STEM: Wheelchair Innovation

The original photo was by Research Innovation and Technology, NGM Art.

I like simple solutions.  Like interrupting the guinea worm disease using cheesecloth to filter the water.  Simple is elegant.  It’s often low-tech. It’s always genius in its simplicity.  That’s how I felt when I saw this wheelchair in my National Geographic. The Leverage Freedom Chair (LCF), designed by a Massachusetts Institute of Technology team. I scanned the pic from the copy of the magazine I got in the mail. Karen de Seve wrote about it for National Geographic.

See the wheels?  They are bicycle wheels and tires. Actually the parts that drive the chair are bike parts.  Look closely and you can see the gears and chain under the seat. The parts are fairly inexpensive, easy to find, and simple to replace. As important, if not more important, the LCF can go over cobbles, curbs, and rocky roads. That’s really important in areas less developed or quainter than downtown Chicago.

The LCF moves forward by pumping the vertical bars with the arms.  (Of course, it can be pushed, too, with the handles on back.) Grabbing the bars high increases torque, which makes it easier to go up hill or move over rough ground.  Grabbing the bars low turns the wheel more with each stroke, making the LCF go faster. Moving one bar makes the chair turn.

The inventors created a start-up that makes the chairs for NGOs and government agencies that distribute them for free.

Getting around with a wheelchair is not easy, even on the accessible sidewalks where I live.  I’m sure the one CoCo used while she went through her surgeries, would be next to useless in an area with cobbles or rutted roads.

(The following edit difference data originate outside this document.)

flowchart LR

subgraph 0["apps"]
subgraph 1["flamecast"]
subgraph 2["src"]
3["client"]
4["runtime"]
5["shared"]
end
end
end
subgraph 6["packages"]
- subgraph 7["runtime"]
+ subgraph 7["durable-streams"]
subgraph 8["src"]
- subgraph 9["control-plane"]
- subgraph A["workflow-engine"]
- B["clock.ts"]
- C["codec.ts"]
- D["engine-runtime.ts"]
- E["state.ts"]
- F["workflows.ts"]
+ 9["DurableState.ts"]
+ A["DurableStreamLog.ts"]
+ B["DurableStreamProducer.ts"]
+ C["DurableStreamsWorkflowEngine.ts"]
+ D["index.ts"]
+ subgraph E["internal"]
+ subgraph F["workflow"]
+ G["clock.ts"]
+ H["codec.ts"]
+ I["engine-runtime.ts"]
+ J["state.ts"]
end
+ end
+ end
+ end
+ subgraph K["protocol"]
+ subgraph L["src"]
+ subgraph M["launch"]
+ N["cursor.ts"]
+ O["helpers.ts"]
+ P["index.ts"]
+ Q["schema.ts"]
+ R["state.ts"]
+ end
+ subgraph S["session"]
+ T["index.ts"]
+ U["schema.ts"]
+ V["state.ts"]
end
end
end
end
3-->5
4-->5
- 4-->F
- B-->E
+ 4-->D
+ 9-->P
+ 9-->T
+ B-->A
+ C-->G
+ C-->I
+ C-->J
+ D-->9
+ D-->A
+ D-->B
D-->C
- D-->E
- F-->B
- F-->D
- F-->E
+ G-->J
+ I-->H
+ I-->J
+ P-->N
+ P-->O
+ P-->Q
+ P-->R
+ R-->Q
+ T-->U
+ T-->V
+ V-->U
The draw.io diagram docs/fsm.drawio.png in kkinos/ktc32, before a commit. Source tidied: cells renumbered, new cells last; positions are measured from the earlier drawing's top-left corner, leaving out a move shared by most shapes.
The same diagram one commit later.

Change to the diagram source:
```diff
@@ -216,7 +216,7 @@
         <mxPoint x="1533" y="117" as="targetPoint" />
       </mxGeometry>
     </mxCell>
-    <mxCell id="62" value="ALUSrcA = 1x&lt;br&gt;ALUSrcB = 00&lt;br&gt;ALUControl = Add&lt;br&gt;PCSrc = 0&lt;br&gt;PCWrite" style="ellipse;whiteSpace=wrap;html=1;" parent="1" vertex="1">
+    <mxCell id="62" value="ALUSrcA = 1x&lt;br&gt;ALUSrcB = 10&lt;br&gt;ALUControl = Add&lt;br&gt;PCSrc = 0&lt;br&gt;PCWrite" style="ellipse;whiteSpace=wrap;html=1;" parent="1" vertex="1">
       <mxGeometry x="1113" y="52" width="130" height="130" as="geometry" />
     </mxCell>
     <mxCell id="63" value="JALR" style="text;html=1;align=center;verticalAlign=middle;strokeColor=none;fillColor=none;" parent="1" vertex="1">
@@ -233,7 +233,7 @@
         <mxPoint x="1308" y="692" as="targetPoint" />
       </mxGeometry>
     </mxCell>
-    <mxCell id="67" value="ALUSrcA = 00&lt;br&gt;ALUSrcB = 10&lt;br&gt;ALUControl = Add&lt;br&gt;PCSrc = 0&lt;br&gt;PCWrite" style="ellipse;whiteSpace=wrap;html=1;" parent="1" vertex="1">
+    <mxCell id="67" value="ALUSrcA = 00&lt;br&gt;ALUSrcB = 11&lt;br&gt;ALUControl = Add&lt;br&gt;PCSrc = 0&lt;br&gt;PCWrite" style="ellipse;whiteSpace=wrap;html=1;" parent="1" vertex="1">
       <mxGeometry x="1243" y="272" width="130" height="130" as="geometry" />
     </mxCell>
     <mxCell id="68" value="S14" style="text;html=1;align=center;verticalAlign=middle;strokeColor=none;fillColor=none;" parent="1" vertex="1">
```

Simple, elegant technology.  The kind of invention that makes me scratch my head and ask, “Why did it take so long?”

I like it. What do you think?